## Your instructions
Go through the entries below and copy each line that holds the word "playground".

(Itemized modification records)
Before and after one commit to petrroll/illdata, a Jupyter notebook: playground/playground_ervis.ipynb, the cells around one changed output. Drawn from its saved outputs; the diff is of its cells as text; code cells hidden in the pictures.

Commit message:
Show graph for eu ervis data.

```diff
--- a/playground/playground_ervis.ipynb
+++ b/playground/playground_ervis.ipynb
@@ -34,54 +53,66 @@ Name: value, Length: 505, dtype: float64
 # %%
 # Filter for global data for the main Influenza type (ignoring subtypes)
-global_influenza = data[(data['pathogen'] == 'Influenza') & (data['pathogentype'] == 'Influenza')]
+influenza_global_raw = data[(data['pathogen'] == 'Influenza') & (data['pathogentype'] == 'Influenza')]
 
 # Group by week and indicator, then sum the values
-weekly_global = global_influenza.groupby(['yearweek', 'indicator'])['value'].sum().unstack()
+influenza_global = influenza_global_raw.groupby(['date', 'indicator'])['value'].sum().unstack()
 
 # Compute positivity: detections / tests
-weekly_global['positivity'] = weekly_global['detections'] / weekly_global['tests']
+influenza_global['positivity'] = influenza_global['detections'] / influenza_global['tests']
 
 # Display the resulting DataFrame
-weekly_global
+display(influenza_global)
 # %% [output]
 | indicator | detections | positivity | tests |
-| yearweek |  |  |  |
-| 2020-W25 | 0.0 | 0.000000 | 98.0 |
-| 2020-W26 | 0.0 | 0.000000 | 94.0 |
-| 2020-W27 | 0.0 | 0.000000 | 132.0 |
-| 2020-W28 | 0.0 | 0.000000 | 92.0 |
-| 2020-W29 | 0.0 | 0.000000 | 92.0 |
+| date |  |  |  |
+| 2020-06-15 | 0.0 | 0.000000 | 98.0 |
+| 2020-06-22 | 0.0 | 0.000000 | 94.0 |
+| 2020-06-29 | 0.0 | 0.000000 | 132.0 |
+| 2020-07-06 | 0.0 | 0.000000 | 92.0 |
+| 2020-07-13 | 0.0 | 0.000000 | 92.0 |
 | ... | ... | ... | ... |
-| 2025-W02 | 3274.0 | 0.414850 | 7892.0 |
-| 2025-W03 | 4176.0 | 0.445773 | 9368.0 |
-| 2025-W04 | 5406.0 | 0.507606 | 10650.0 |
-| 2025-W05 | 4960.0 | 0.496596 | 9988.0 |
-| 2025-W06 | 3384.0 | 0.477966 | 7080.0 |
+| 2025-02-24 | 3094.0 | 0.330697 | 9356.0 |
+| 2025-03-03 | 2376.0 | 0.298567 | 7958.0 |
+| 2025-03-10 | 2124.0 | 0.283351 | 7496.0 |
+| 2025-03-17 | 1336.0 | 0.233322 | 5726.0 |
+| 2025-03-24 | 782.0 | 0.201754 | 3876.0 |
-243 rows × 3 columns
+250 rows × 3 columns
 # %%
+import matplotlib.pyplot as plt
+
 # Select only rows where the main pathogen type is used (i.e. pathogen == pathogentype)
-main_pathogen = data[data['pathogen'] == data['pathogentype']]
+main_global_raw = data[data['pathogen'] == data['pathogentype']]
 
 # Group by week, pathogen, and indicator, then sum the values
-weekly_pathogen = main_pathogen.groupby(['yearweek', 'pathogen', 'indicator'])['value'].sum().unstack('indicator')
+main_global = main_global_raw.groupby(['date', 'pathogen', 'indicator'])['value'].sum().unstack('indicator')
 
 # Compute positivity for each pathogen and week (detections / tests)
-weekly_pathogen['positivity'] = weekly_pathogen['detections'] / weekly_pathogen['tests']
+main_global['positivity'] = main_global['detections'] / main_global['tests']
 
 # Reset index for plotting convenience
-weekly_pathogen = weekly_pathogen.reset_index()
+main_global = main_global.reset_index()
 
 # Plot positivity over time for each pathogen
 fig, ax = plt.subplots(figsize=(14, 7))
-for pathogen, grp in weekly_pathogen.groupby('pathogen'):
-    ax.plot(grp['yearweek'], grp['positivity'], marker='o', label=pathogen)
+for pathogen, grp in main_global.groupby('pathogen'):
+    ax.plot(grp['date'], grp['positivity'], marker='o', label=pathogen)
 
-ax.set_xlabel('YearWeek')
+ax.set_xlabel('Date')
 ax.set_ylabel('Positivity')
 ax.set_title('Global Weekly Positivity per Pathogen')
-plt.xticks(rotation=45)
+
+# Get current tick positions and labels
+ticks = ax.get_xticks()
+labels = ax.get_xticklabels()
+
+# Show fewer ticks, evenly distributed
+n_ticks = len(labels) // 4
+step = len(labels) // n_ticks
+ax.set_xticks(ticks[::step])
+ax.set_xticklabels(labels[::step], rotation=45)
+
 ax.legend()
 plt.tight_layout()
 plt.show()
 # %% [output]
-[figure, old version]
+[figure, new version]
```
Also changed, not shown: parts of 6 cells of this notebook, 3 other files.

## Exercise response
Before and after one commit to petrroll/illdata, a Jupyter notebook: playground/playground_ervis.ipynb, the cells around one changed output. Drawn from its saved outputs; the diff is of its cells as text; code cells hidden in the pictures.
--- a/playground/playground_ervis.ipynb
+++ b/playground/playground_ervis.ipynb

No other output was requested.